-- Opening Marker --

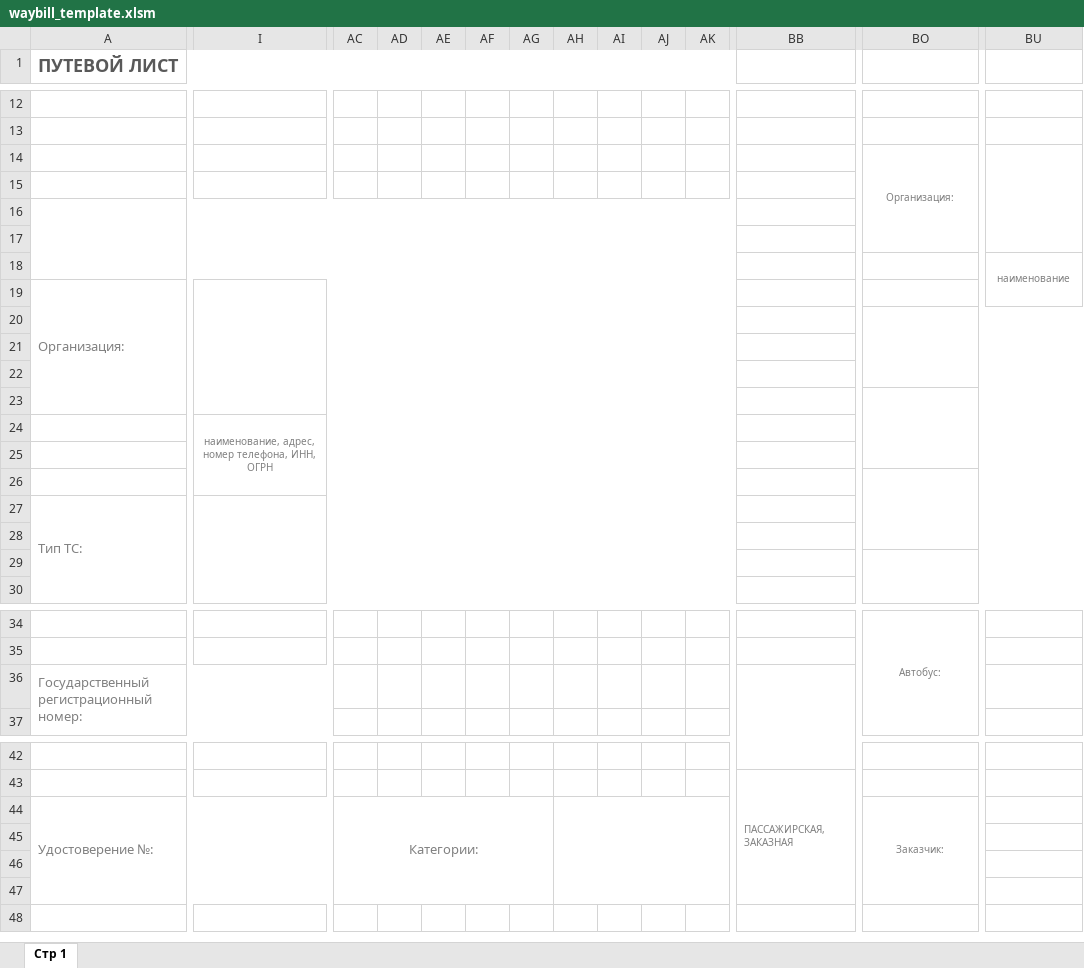
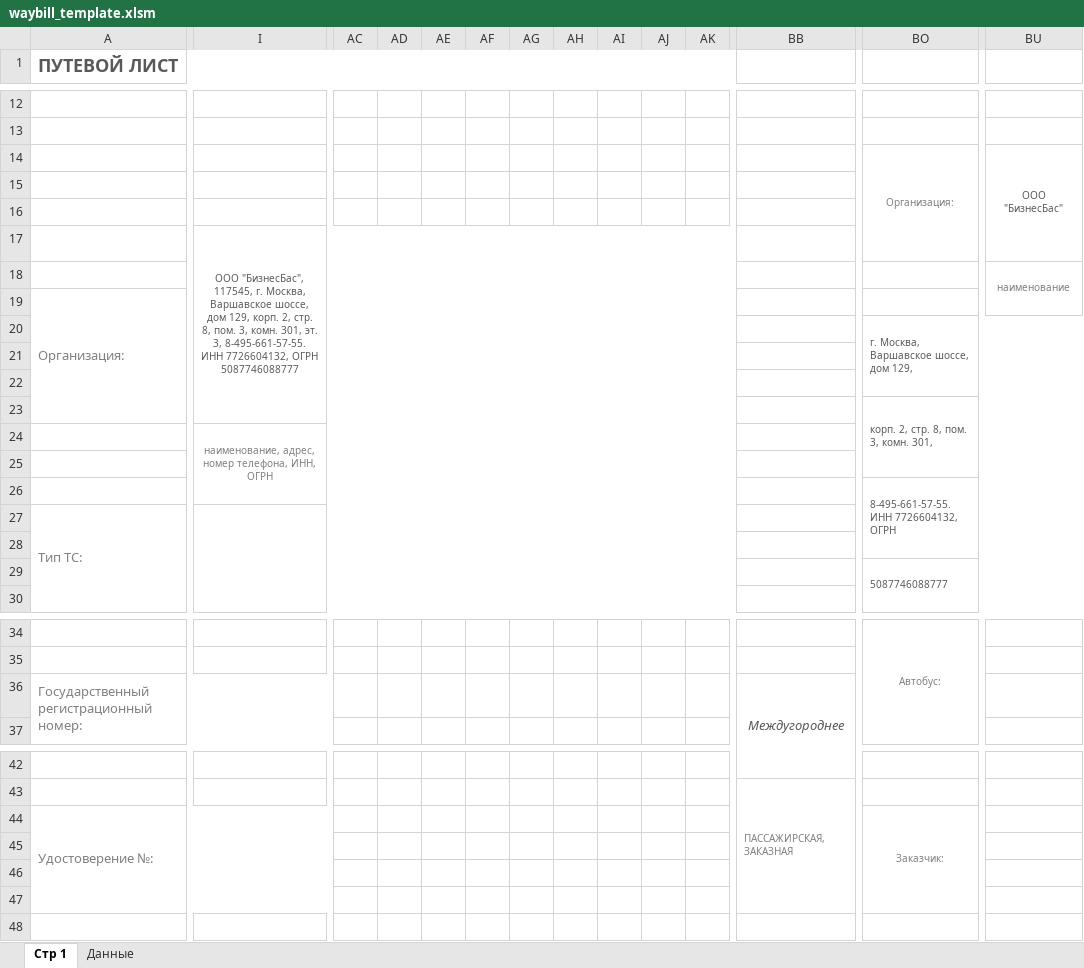
Before and after one commit to goodmn79/waybill_shaper, an Excel workbook: src/main/resources/template/.files/waybill_template.xlsm, sheet Стр 1, drawn as a sheet; only a part is shown, gaps mark what is left out; values as stored, in another font and other column widths than the file's, no borders; charts and pictures and conditional formats not drawn; removed rows and columns are numbered as before the commit, all else as after; rows hold the shown columns only; the diff covers the shown part only; the diff names each change by its address in the sheet, - before the commit and + after, or states it on an @@ line.

```diff
--- a/src/main/resources/template/.files/waybill_template.xlsm (sheet Стр 1)
+++ b/src/main/resources/template/.files/waybill_template.xlsm (sheet Стр 1)
+sheet tab: Данные
-BU14: (empty)
+BU14: ООО "БизнесБас"
-A16:AP18 merged
-I17: (empty)
+I17: ООО "БизнесБас", 117545, г. Москва, Варшавское шоссе, дом 129, корп. 2, стр. 8, пом. 3, комн. 301, эт. 3, 8-495-661-57-55. ИНН 7726604132, ОГРН 5087746088777
+I17:AP23 merged
-I19:AP23 merged
+row 20:  |  |  |  |  |  |  |  |  |  |  |  | г. Москва, Варшавское шоссе, дом 129,
-BO20:CB22 merged
-BO23: (empty)
+BO23: корп. 2, стр. 8, пом. 3, комн. 301,
+BO23:CB25 merged
-row 23: (empty)
-BO26: (empty)
+BO26: 8-495-661-57-55. ИНН 7726604132, ОГРН
-BO29: (empty)
+BO29: 5087746088777
-BB36: (empty)
+BB36: Междугороднее
-AC44: Категории:
+AC44: (empty)
-AC44:AG47 merged
-AH44:AP47 merged
```
Also changed, not shown: 5 added rows, 5 removed rows, 6 edited cells and merged cells elsewhere in this sheet, 1 other file.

-- Closing Marker --

■ **Exercise objective**
Every entry must be written out exactly, with all pictures left out.

■ **Output of the exercise**
Before and after one commit to goodmn79/waybill_shaper, an Excel workbook: src/main/resources/template/.files/waybill_template.xlsm, sheet Стр 1, drawn as a sheet; only a part is shown, gaps mark what is left out; values as stored, in another font and other column widths than the file's, no borders; charts and pictures and conditional formats not drawn; removed rows and columns are numbered as before the commit, all else as after; rows hold the shown columns only; the diff covers the shown part only; the diff names each change by its address in the sheet, - before the commit and + after, or states it on an @@ line.

```diff
--- a/src/main/resources/template/.files/waybill_template.xlsm (sheet Стр 1)
+++ b/src/main/resources/template/.files/waybill_template.xlsm (sheet Стр 1)
+sheet tab: Данные
-BU14: (empty)
+BU14: ООО "БизнесБас"
-A16:AP18 merged
-I17: (empty)
+I17: ООО "БизнесБас", 117545, г. Москва, Варшавское шоссе, дом 129, корп. 2, стр. 8, пом. 3, комн. 301, эт. 3, 8-495-661-57-55. ИНН 7726604132, ОГРН 5087746088777
+I17:AP23 merged
-I19:AP23 merged
+row 20:  |  |  |  |  |  |  |  |  |  |  |  | г. Москва, Варшавское шоссе, дом 129,
-BO20:CB22 merged
-BO23: (empty)
+BO23: корп. 2, стр. 8, пом. 3, комн. 301,
+BO23:CB25 merged
-row 23: (empty)
-BO26: (empty)
+BO26: 8-495-661-57-55. ИНН 7726604132, ОГРН
-BO29: (empty)
+BO29: 5087746088777
-BB36: (empty)
+BB36: Междугороднее
-AC44: Категории:
+AC44: (empty)
-AC44:AG47 merged
-AH44:AP47 merged
```
Also changed, not shown: 5 added rows, 5 removed rows, 6 edited cells and merged cells elsewhere in this sheet, 1 other file.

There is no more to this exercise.